“Are we going to church today?”
Her question hung in the air between us like a kite caught by a strong wind.
My daughter, around age 5 or 6, had come into the room on a Sunday morning and posed the question very directly. It was of course, Sunday. We had been taking the kids to church somewhat regularly, but not with priority.
I was raised in church. Every time the door was open, we were walking through it. My husband and I had agreed early on that our children would also be raised in church.
Then we began having children.
The first two were born under two years apart, and the second child faced a few medical complications. He had surgery at 10 days old; the first year of his life was challenging.
Between diapers and feedings and all the stuff that comes with babies, it was all we could do to just keep them fed, clean, and alive. Church attendance and involvement was hard.
However, we wanted to leave a legacy of love for the church.
This particular morning, we had no intention of going to church, and I am sure we had a list of “reasons” to stay home. As my little darling’s question lingered between us, I drew in a deep breath as she repeated her inquiry.
“Are we going to church or do you and daddy have other things to do?”
(Insert stammering, sputtering reply.)
As I tried to justify my need to skip church with a very impressive list of demands like laundry, shopping, organizing, relaxing, etc. she gave a simple response.
She turned politely toward her room, and I went back to my very important stuff while trying to shake off the awkward moment.

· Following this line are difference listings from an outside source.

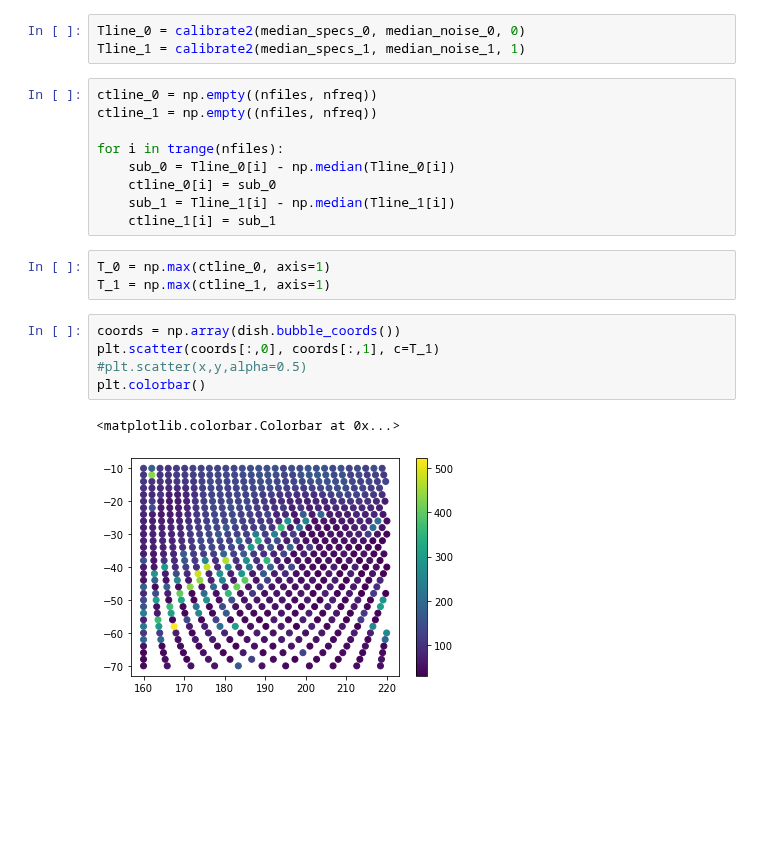
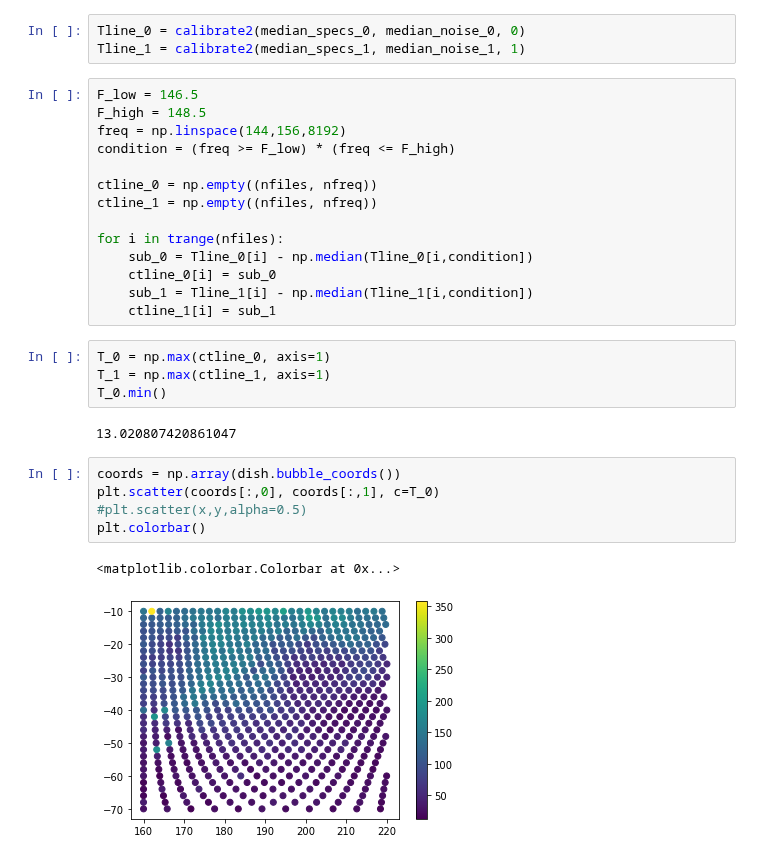
Before and after one commit to nolanylee/astro121lab, a Jupyter notebook: data_calibration.ipynb, the cells around one changed output. Cells and saved outputs as stored; diff of their text form; blank space fills up the shorter version.

```diff
--- a/data_calibration.ipynb
+++ b/data_calibration.ipynb
@@ -96,22 +96,30 @@ median_noise_1 = np.median(noise_1, axis=1)
 Tline_0 = calibrate2(median_specs_0, median_noise_0, 0)
 Tline_1 = calibrate2(median_specs_1, median_noise_1, 1)
 # %%
+F_low = 146.5
+F_high = 148.5
+freq = np.linspace(144,156,8192)
+condition = (freq >= F_low) * (freq <= F_high)
+
 ctline_0 = np.empty((nfiles, nfreq))
 ctline_1 = np.empty((nfiles, nfreq))
 
 for i in trange(nfiles):
-    sub_0 = Tline_0[i] - np.median(Tline_0[i])
+    sub_0 = Tline_0[i] - np.median(Tline_0[i,condition])
     ctline_0[i] = sub_0
-    sub_1 = Tline_1[i] - np.median(Tline_1[i])
+    sub_1 = Tline_1[i] - np.median(Tline_1[i,condition])
     ctline_1[i] = sub_1
 # %%
 T_0 = np.max(ctline_0, axis=1)
 T_1 = np.max(ctline_1, axis=1)
+T_0.min()
+# %% [output]
+13.020807420861047
 # %%
 coords = np.array(dish.bubble_coords())
-plt.scatter(coords[:,0], coords[:,1], c=T_1)
+plt.scatter(coords[:,0], coords[:,1], c=T_0)
 #plt.scatter(x,y,alpha=0.5)
 plt.colorbar()
 # %% [output]
 <matplotlib.colorbar.Colorbar at 0x...>
-[figure, old version]
+[figure, new version]
```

A bit later, all discomfort forgotten, I heard her talking to someone in her room so I went to check it out. The scene before me sucked the air right out of my lungs.
She was sitting in a tiny chair in the middle of her room with her back to me. The golden curls danced on her shoulders as she spoke and gestured to the crowd at her feet. Her audience of stuffed animals and baby dolls hung on every word of the animated lesson she was teaching. She held her Bible in her hands as she pretended to read to them from its pages.
Even though I knew what was before me, I asked anyway. “Love, what are you doing?”
With a kind, respectful tone she answered, “Since you and daddy won’t take me to church, I’m having church in my room.”
She turned back to the crowd and picked up where she left off.
As she turned, my heart twisted.
The legacy we said we wanted for our children, but so far had only invested slightly was already taking root in our daughter. The Lord had planted a seed of love for His church in her heart.
She was meeting Him on this Sunday right where she was.
As the tears of shame washed over me, I promised the Lord that I would take my children to church.
I would not choose my list over a legacy of faithfulness to His church.
That day, the Griffin household changed.
Two grown-ups repented in the doorway of a little girl’s church.
While we don’t claim any type of perfection where church attendance is concerned, most Sundays you will find us sitting down front of the church that we love. We want to give our children a legacy of love for the Lord and faithfulness to His church.
My story reads of a family who was full of excuses, but now fills the pews.
Exodus 20:6 ”but showing love to a thousand generations of those who love me and keep my commandments.”
There was a woman sent from God. Her name was Renee.